  • For grade 2 T4N0M0 patients, treatment was similar regardless of recurrence score, indicating that physicians have not embraced or are unaware of recent data showing that Oncotype DX can assist in deciding whether to include oxaliplatin for stage II and III diseases
  • Consistent with predicted benefits, almost all participants recommended a fluoropyrimidine plus oxaliplatin regimen for both younger and older patients with 2 positive nodes.

Patients aged ≥70 years with stage II disease received considerably less intensive therapy. The majority of patients with stage III tumors received a fluorouracil/capecitabine regimen.

“The physicians wanted to see a 5% benefit in order to use oxaliplatin; in actuality, in stage II patients the benefit is only about 2%, according to Adjuvant!Online,” Dr Zeil noted.

“Roughly one third of the oncologists [36% of investigators and 29% of practicing oncologists] would treat a 60-year-old T3N0M0 patient with oxaliplatin,” Dr Zeil reported.

For T3N0M0 stage II tumors and for T4N0M0, patients aged >60 years were less likely to be prescribed oxaliplatin, “but we still saw that 17% would add oxaliplatin in the treatment of a T3N0M0 patient older than 60,” Dr Ziel added.

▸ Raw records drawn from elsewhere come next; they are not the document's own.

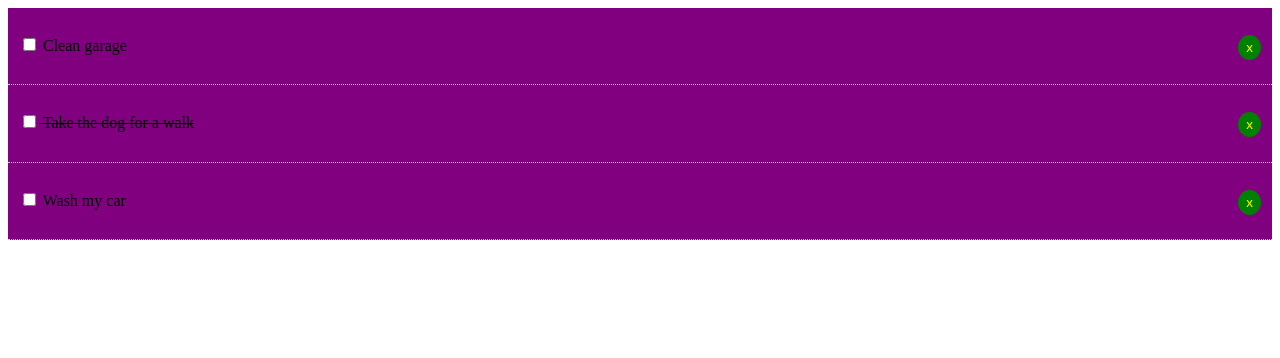
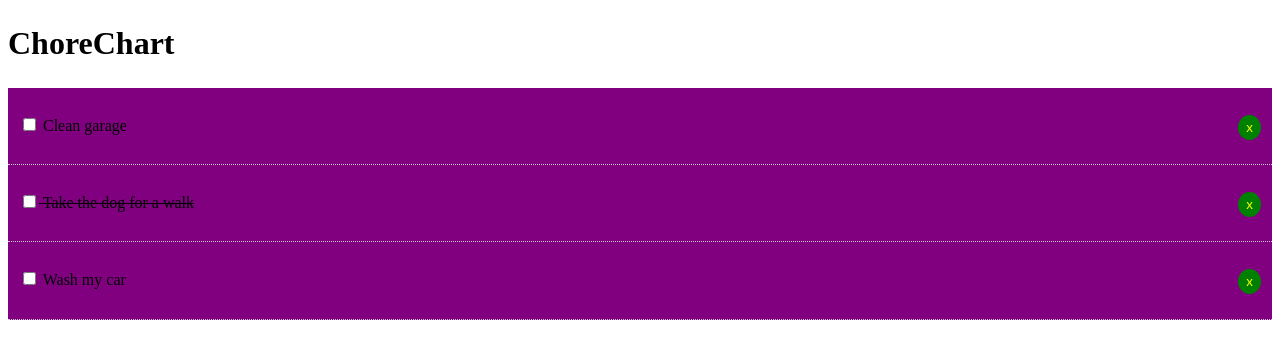
Before and after one commit to zcarey90/reactapp, a React (Create React App) app in the folder my-react-app/: page / in a window 1280 px wide. Shown: the top 358 px of the page. Built offline with nearby package versions, Linux system fonts and the light colour scheme.

Commit message:
added a Header

```diff
--- a/my-react-app/src/App.js
+++ b/my-react-app/src/App.js
@@ -1,4 +1,5 @@
 import React, { Component } from "react";
+import Header from "./components/layout/Header";
 import Chores from "./components/Chores";
 
 import "./App.css";
@@ -43,6 +44,7 @@
   render() {
     return (
       <div className="App">
+        <Header />
         <Chores
           chores={this.state.chores}
           checkDone={this.checkDone}
--- /dev/null
+++ b/my-react-app/src/components/layout/Header.js
@@ -0,0 +1,11 @@
+import React from "react";
+
+function Header() {
+  return (
+    <header>
+      <h1>ChoreChart</h1>
+    </header>
+  );
+}
+
+export default Header;
```
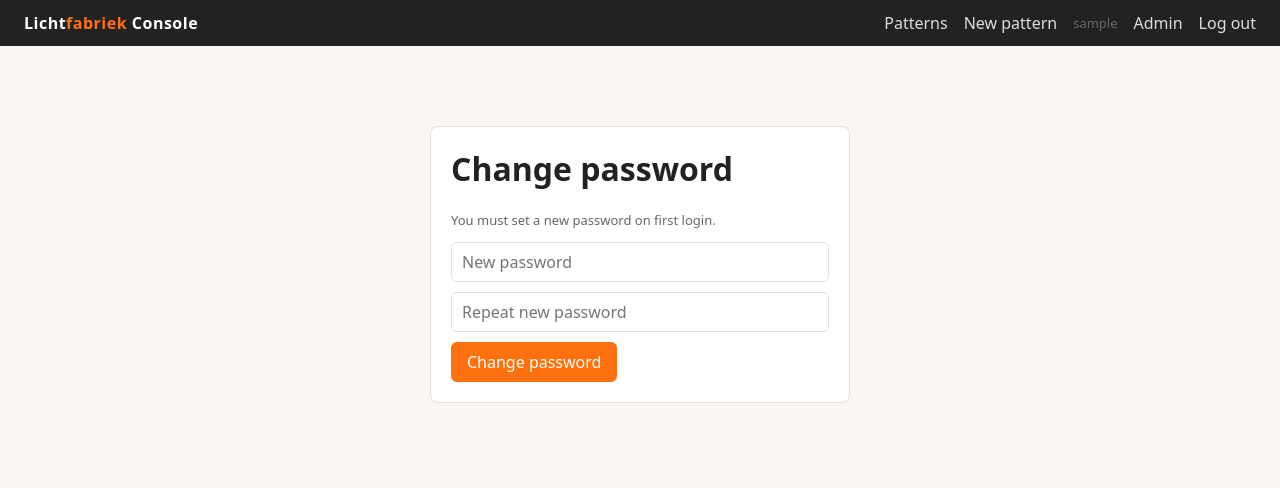
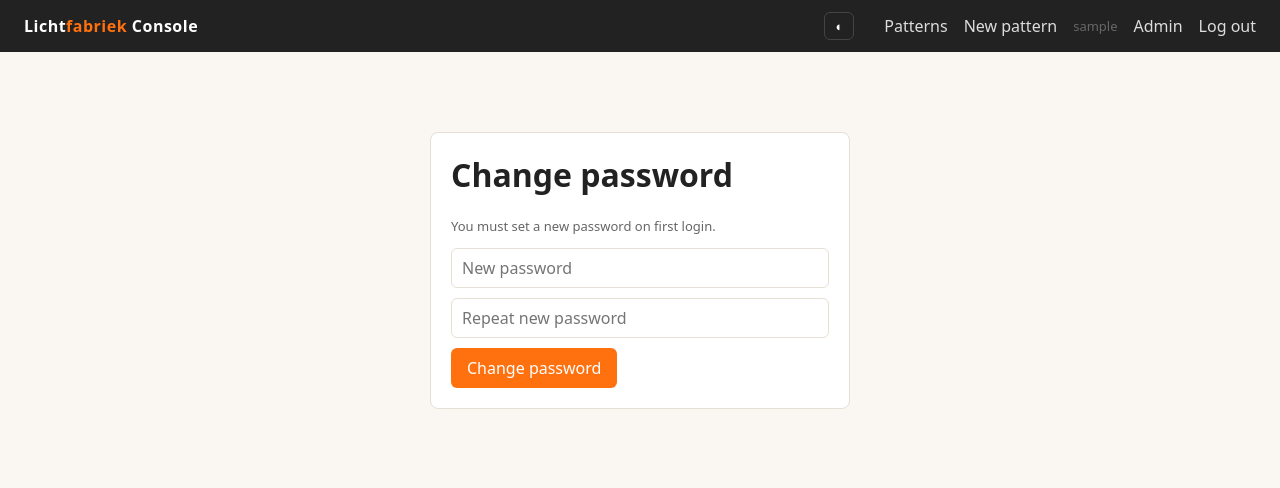
Before and after one commit to stevanov/lichtfabriek, a Flask app: page /change-password in a window 1280 px wide. Shown: the top 488 px of the page. Run offline with Flask 3, Linux system fonts and the light colour scheme; the visitor is signed in with stand-in values (Sample User, id 1); parts of the project's set-up code (start-up, migrations or seed data) failed here and were passed over.

Commit message:
console: dark/light theme toggle in header (localStorage persistence, no-flash apply; dark theme covers all panels/forms/nav)

```diff
--- a/console/templates/base.html
+++ b/console/templates/base.html
@@ -6,37 +6,52 @@
   <link rel="icon" type="image/svg+xml" href="{{ url_for('static', filename='favicon.svg') }}">
   <title>{% block title %}Lichtfabriek Console{% endblock %}</title>
   <style>
-    :root { --orange:#ff700f; --ink:#222; --muted:#666; --bg:#faf7f2; --panel:#fff; --border:#e5dfd5; }
+    :root { --orange:#ff700f; --ink:#222; --muted:#666; --bg:#faf7f2; --panel:#fff; --border:#e5dfd5;
+            --header-bg:#222; --header-ink:#fff; --nav-link:#ddd; --pre-bg:#f4f1ec; }
+    html[data-theme="dark"] { --ink:#e8e6e1; --muted:#9a948a; --bg:#15171a; --panel:#1f2226; --border:#33383f;
+                              --header-bg:#0d0e10; --header-ink:#fff; --nav-link:#bbb; --pre-bg:#171a1d; }
     * { box-sizing:border-box; }
-    body { margin:0; font-family: system-ui, -apple-system, "Segoe UI", sans-serif; background:var(--bg); color:var(--ink); }
-    header { background:#222; color:#fff; padding:12px 24px; display:flex; align-items:center; gap:16px; }
+    body { margin:0; font-family: system-ui, -apple-system, "Segoe UI", sans-serif; background:var(--bg); color:var(--ink); transition: background .15s, color .15s; }
+    header { background:var(--header-bg); color:var(--header-ink); padding:12px 24px; display:flex; align-items:center; gap:16px; }
     header .brand { font-weight:700; letter-spacing:.5px; }
     header .brand b { color:var(--orange); }
     nav { margin-left:auto; display:flex; gap:16px; align-items:center; }
-    nav a { color:#ddd; text-decoration:none; }
+    nav a { color:var(--nav-link); text-decoration:none; }
     nav a:hover { color:var(--orange); }
+    .theme-btn { background:none; border:1px solid #444; color:var(--header-ink); border-radius:6px;
+                 padding:4px 10px; font:inherit; font-size:13px; cursor:pointer; margin-right:14px; }
+    .theme-btn:hover { border-color:var(--orange); color:var(--orange); }
     main { max-width:1000px; margin:24px auto; padding:0 24px; }
     .panel { background:var(--panel); border:1px solid var(--border); border-radius:8px; padding:20px; margin-bottom:20px; }
     h1,h2 { margin-top:0; }
     table { width:100%; border-collapse:collapse; }
     th,td { text-align:left; padding:8px 10px; border-bottom:1px solid var(--border); font-size:14px; }
     th { color:var(--muted); font-weight:600; }
-    input,select,textarea { font:inherit; padding:8px 10px; border:1px solid var(--border); border-radius:6px; width:100%; margin-bottom:10px; }
+    input,select,textarea { font:inherit; padding:8px 10px; border:1px solid var(--border); border-radius:6px; width:100%; margin-bottom:10px; background:var(--panel); color:var(--ink); }
     button, .btn { background:var(--orange); color:#fff; border:0; border-radius:6px; padding:9px 16px; font:inherit; cursor:pointer; text-decoration:none; display:inline-block; }
     button.secondary, .btn.secondary { background:#eee; color:var(--ink); }
+    html[data-theme="dark"] button.secondary { background:#2a2e33; color:var(--ink); }
     .flash { padding:10px 14px; border-radius:6px; margin-bottom:16px; }
     .flash.ok { background:#e6f4ea; color:#1a7f37; border:1px solid #b7e3c3; }
     .flash.error { background:#fdecea; color:#c62828; border:1px solid #f5c2c0; }
     .muted { color:var(--muted); font-size:13px; }
     .row { display:flex; gap:12px; }
     .row > * { flex:1; }
-    pre { background:#f4f1ec; padding:12px; border-radius:6px; overflow:auto; }
+    pre { background:var(--pre-bg); padding:12px; border-radius:6px; overflow:auto; }
   </style>
+  <script>
+    // theme preference: localStorage, default light; applied before paint to avoid flash
+    (function () {
+      var t = localStorage.getItem('lf-theme') || 'light';
+      document.documentElement.setAttribute('data-theme', t);
+    })();
+  </script>
 </head>
 <body>
   <header>
     <div class="brand">Licht<b>fabriek</b> Console</div>
     <nav>
+      <button type="button" class="theme-btn" id="theme-btn" title="Toggle dark / light mode" aria-label="Toggle theme">◐</button>
       {% if session.user %}
         <a href="{{ url_for('patterns') }}">Patterns</a>
         <a href="{{ url_for('new_pattern') }}">New pattern</a>
@@ -52,5 +67,19 @@
     {% endwith %}
     {% block content %}{% endblock %}
   </main>
+  <script>
+    (function () {
+      var btn = document.getElementById('theme-btn');
+      if (!btn) return;
+      function set(label) { btn.textContent = label === 'dark' ? '◑' : '◐'; }
+      set(localStorage.getItem('lf-theme') || 'light');
+      btn.addEventListener('click', function () {
+        var cur = document.documentElement.getAttribute('data-theme') === 'dark' ? 'light' : 'dark';
+        document.documentElement.setAttribute('data-theme', cur);
+        localStorage.setItem('lf-theme', cur);
+        set(cur);
+      });
+    })();
+  </script>
 </body>
 </html>
```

She suggested that the greater use of predictive assays will help physicians avoid using oxaliplatin in cases where its use is not justified.